Create a new folder named app at the root of the project. Inside the app folder, create two folders named serverclient. This folders kind of visually demarcate the server code vs. the client code. Here the server being Nodejs & client being Angular application. Inside the Electron shell, any code can be accessed any where, but to keep the code base clean and manageable, we will be maintaining the above folder structure.

Inside the app/server create a file named server.js. This file is responsible for setting up the socket server. Open server.js and update it as below

Things to notice

Line 1: We require the getport module. This module takes care of looking for an available port on the user’s machine that we can use to start the socket server. We cannot pick 8080 or 3000 or any other static port and assume that the selected port would be available on the client. We will work on this file in a moment.

Line 2 : We require the fetcher module. This module is responsible for fetching the content from WordPress REST API, save the data to DiskDB and send the response back.

Line 3 : We require the searcher module. This module is responsible for searching the locally persisted JSON data, as part of the search feature.

Line 7 : As soon as we get a valid port from getport module, we will start a new socket server.

Line 11 : Once a client connects to the server, we will setup listeners for load event and search event.

Line 13 : This event will be fired when the client wants to get the posts from the server. Once the data arrives, we emits a loaded event with the posts

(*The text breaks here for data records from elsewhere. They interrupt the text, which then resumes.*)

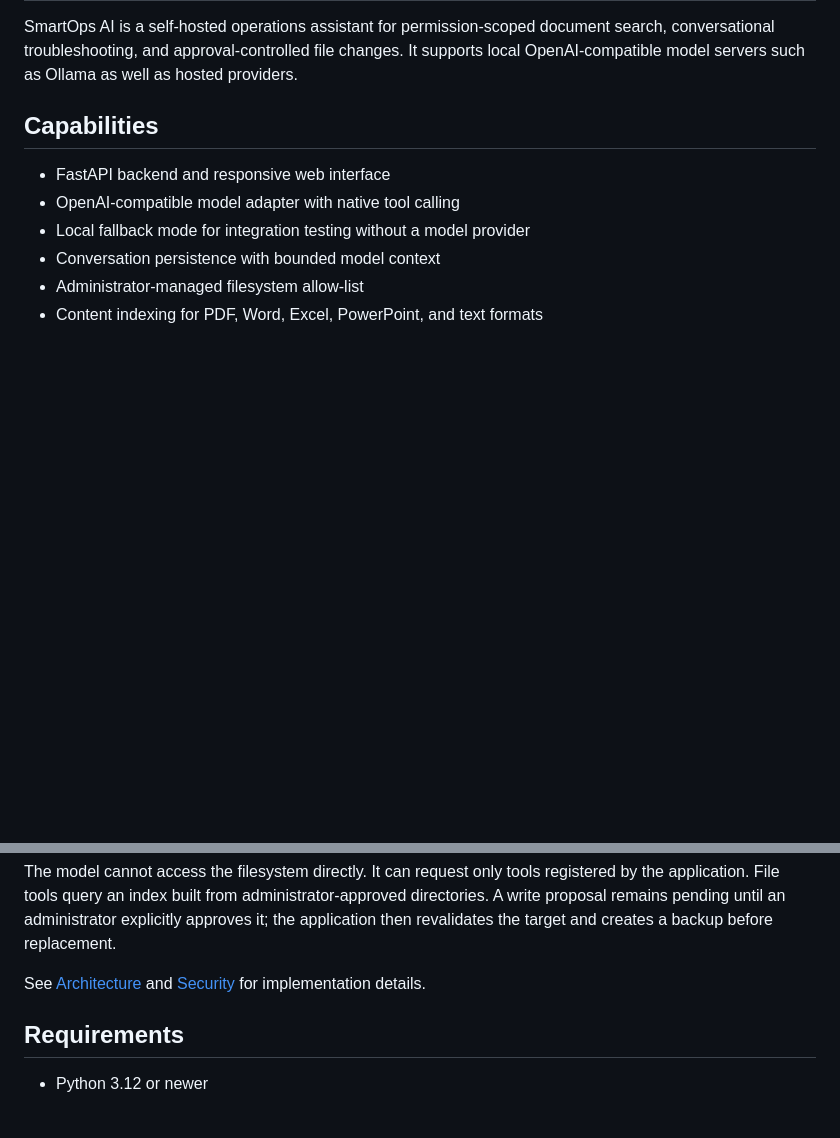
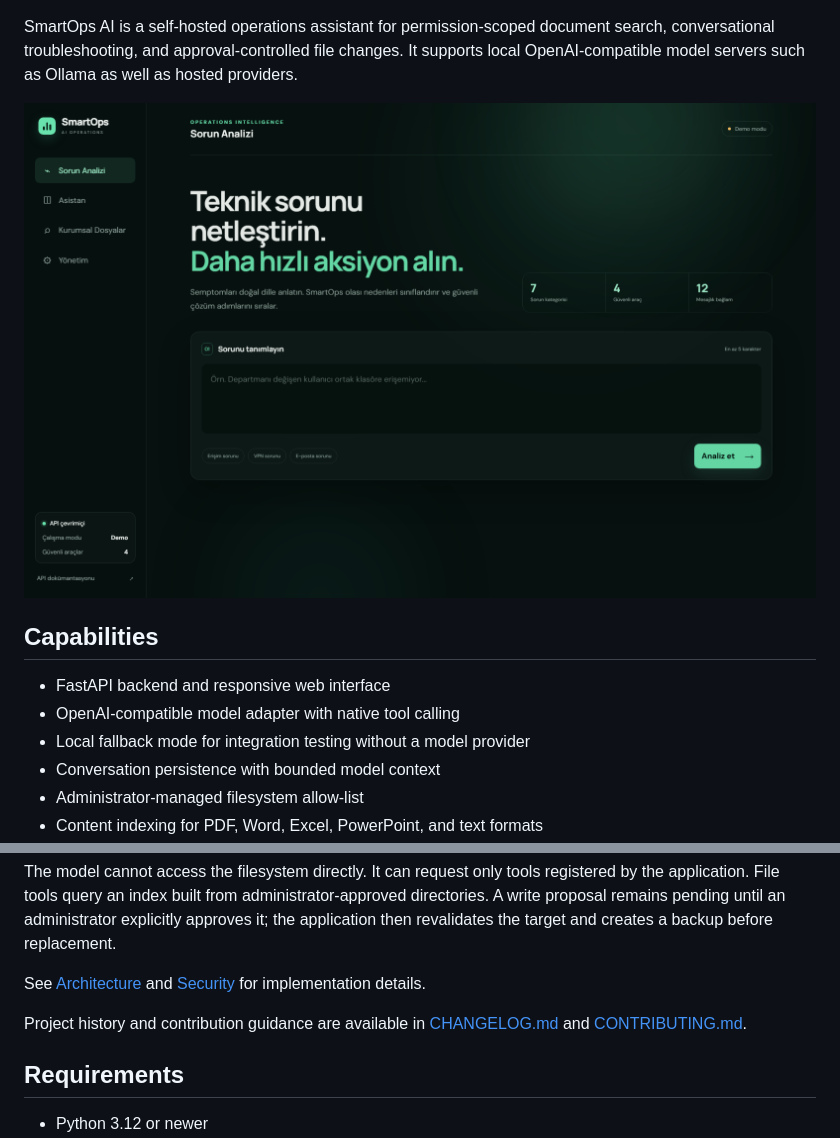
Before and after one commit to muratshimshek/smartops-ai, a Markdown page: README.md, 2 parts joined by grey strips. GitHub-like rendering; pictures changed too: docs/assets/smartops-dashboard.png (added); blank space fills up the shorter version.

Commit message:
Add CI and project presentation assets

```diff
--- a/README.md
+++ b/README.md
@@ -3,4 +8,6 @@
 SmartOps AI is a self-hosted operations assistant for permission-scoped document search, conversational troubleshooting, and approval-controlled file changes. It supports local OpenAI-compatible model servers such as Ollama as well as hosted providers.
+
+![SmartOps AI web interface](docs/assets/smartops-dashboard.png)
 
 ## Capabilities
 
@@ -34,6 +41,8 @@ flowchart LR
 The model cannot access the filesystem directly. It can request only tools registered by the application. File tools query an index built from administrator-approved directories. A write proposal remains pending until an administrator explicitly approves it; the application then revalidates the target and creates a backup before replacement.
 
 See [Architecture](docs/ARCHITECTURE.md) and [Security](docs/SECURITY.md) for implementation details.
+
+Project history and contribution guidance are available in [CHANGELOG.md](CHANGELOG.md) and [CONTRIBUTING.md](CONTRIBUTING.md).
 
 ## Requirements
 
```
Also changed, not shown: other parts of README.md (+5 -0 lines), CHANGELOG.md (added, +32 -0 lines), CONTRIBUTING.md (added, +31 -0 lines), 1 other file.
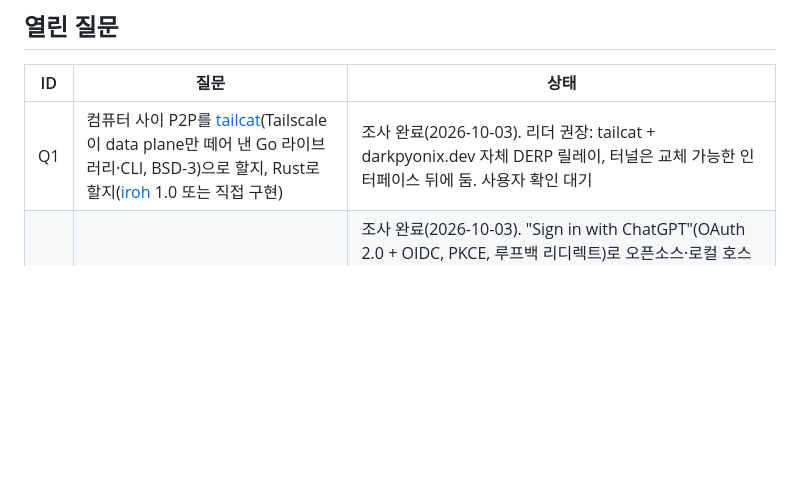
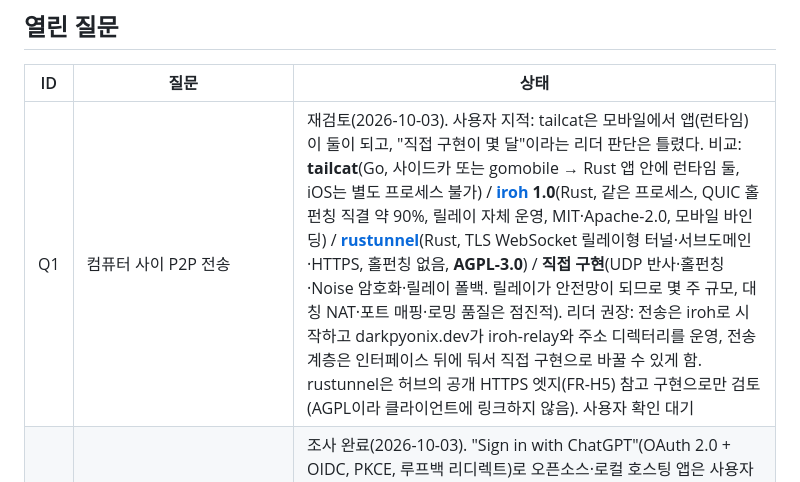
Before and after one commit to DarkPyonix/darkpyonix, a Markdown page: PROJECT.md, the part around the change. Drawn GitHub-style; blank space fills up the shorter version.

```diff
--- a/PROJECT.md
+++ b/PROJECT.md
@@ -51,7 +51,7 @@ dioxus-compose와 같은 SDD + TDD입니다. 규칙은 [CLAUDE.md](CLAUDE.md)에
 
 | ID | 질문 | 상태 |
 |---|---|---|
-| Q1 | 컴퓨터 사이 P2P를 [tailcat](https://github.com/tailscale/tailcat)(Tailscale이 data plane만 떼어 낸 Go 라이브러리·CLI, BSD-3)으로 할지, Rust로 할지([iroh](https://github.com/n0-computer/iroh) 1.0 또는 직접 구현) | 조사 완료(2026-10-03). 리더 권장: tailcat + darkpyonix.dev 자체 DERP 릴레이, 터널은 교체 가능한 인터페이스 뒤에 둠. 사용자 확인 대기 |
+| Q1 | 컴퓨터 사이 P2P 전송 | 재검토(2026-10-03). 사용자 지적: tailcat은 모바일에서 앱(런타임)이 둘이 되고, "직접 구현이 몇 달"이라는 리더 판단은 틀렸다. 비교: **tailcat**(Go, 사이드카 또는 gomobile → Rust 앱 안에 런타임 둘, iOS는 별도 프로세스 불가) / **[iroh](https://github.com/n0-computer/iroh) 1.0**(Rust, 같은 프로세스, QUIC 홀펀칭 직결 약 90%, 릴레이 자체 운영, MIT·Apache-2.0, 모바일 바인딩) / **[rustunnel](https://github.com/joaoh82/rustunnel)**(Rust, TLS WebSocket 릴레이형 터널·서브도메인·HTTPS, 홀펀칭 없음, **AGPL-3.0**) / **직접 구현**(UDP 반사·홀펀칭·Noise 암호화·릴레이 폴백. 릴레이가 안전망이 되므로 몇 주 규모, 대칭 NAT·포트 매핑·로밍 품질은 점진적). 리더 권장: 전송은 iroh로 시작하고 darkpyonix.dev가 iroh-relay와 주소 디렉터리를 운영, 전송 계층은 인터페이스 뒤에 둬서 직접 구현으로 바꿀 수 있게 함. rustunnel은 허브의 공개 HTTPS 엣지(FR-H5) 참고 구현으로만 검토(AGPL이라 클라이언트에 링크하지 않음). 사용자 확인 대기 |
 | Q2 | OpenAI 계정 로그인과 ChatGPT 플랜 사용량 | 조사 완료(2026-10-03). "Sign in with ChatGPT"(OAuth 2.0 + OIDC, PKCE, 루프백 리디렉트)로 오픈소스·로컬 호스팅 앱은 사용자의 ChatGPT 플랜으로 Responses API를 쓸 수 있습니다(`store:false`, `stream:true` 필수, 앱별 주간 상한). 유료·원격 호스팅 앱은 관심 신청서가 필요합니다. 그래서 플랜 사용은 사용자가 직접 띄운 ember server에서 하고, darkpyonix.dev 허브는 이 경로를 쓰지 않습니다 |
 | Q3 | Windows 루프백 멀티캐스트의 신뢰성. 안 되면 Windows 기본값을 등록 파일 발견으로 둘지 | M1에서 측정 |
 | Q4 | 기존 Jupyter 도구와의 호환(Jupyter Server REST 흉내)이 필요한지 | 보류 |
```
Also changed, not shown: docs/INTENT.md (+8 -4 lines).
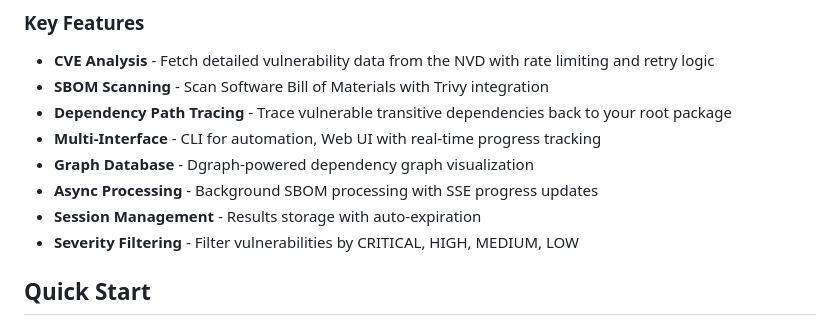
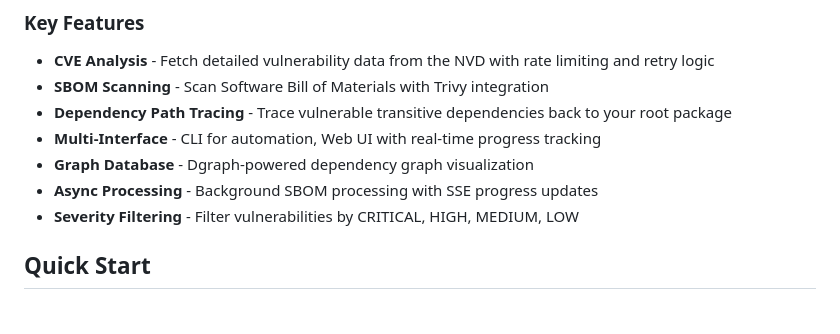
Before and after one commit to timoniersystems/lookout, a Markdown page: README.md, the part around the change. Drawn GitHub-style.

Commit message:
Remove session management and Go Report Card badge from README
Co-Authored-By: Claude Opus 4.6 <noreply@anthropic.com>

```diff
--- a/README.md
+++ b/README.md
@@ -21,7 +21,6 @@ Lookout helps you understand and fix vulnerabilities in your software dependenci
 - **Multi-Interface** - CLI for automation, Web UI with real-time progress tracking
 - **Graph Database** - Dgraph-powered dependency graph visualization
 - **Async Processing** - Background SBOM processing with SSE progress updates
-- **Session Management** - Results storage with auto-expiration
 - **Severity Filtering** - Filter vulnerabilities by CRITICAL, HIGH, MEDIUM, LOW
 
 ## Quick Start
```
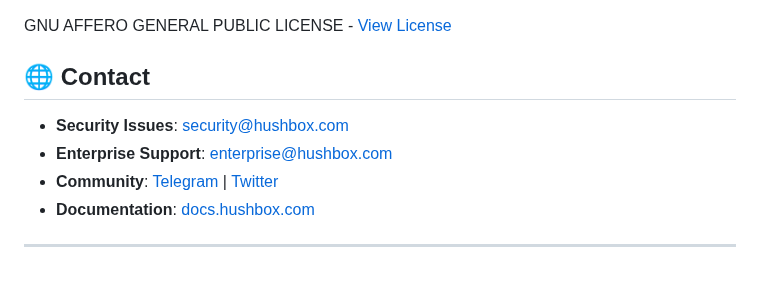
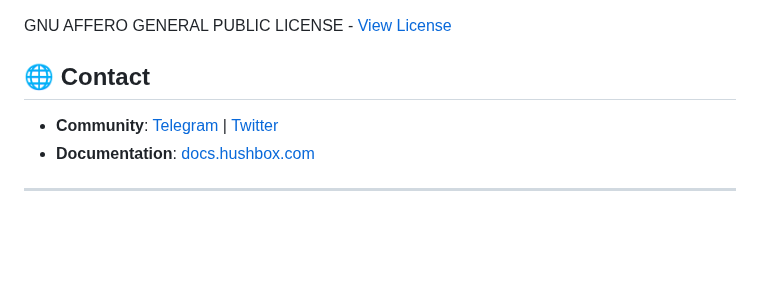
Before and after one commit to MPetovick/testHUSHBOX, a Markdown page: README3.md, the part around one of its changes. GitHub-like rendering; blank space fills up the shorter version.

```diff
--- a/README3.md
+++ b/README3.md
@@ -533,6 +533,4 @@ journey
 GNU AFFERO GENERAL PUBLIC LICENSE - [View License](https://github.com/MPetovick/HUSHBOX/blob/main/LICENSE)
 
 ## 🌐 Contact
-- **Security Issues**: security@hushbox.com
-- **Enterprise Support**: enterprise@hushbox.com
 - **Community**: [Telegram](https://t.me/HUSHBOX_QR) | [Twitter](https://twitter.com/HUSHBOXonline)
```
Also changed, not shown: other parts of README3.md (+1 -1 lines).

Line 19 : This event will be fired when the client send a query to be searched. Once the results arrive, we emit the results event with the found posts.

Line 27 : Once the socket server is setup, we will execute the callback and send the used port number back.

Next, create a new file named getport.js inside the app/server folder. This file will have the code to return an unused port. Update getport.js as below

Things to notice

Line 2 : Require the net module, to start a new server

Line 3 : Starting value of the port, from which we need to start checking for a available port

Line 5 : A recursive function that keeps running till it finds a free port.

Line 10 : We attempt to start a server on the port specified, if we are successful, we call the callback function with the port that worked else, if the server errors out, we call the getPort()  again. And this time, we increment the port by one & then try starting server. This goes on till the server creation succeeds.

Next, create a file named fetcher.js inside app/server folder. This file will consist of all the business logic for our application. Update app/server/fetcher.js as below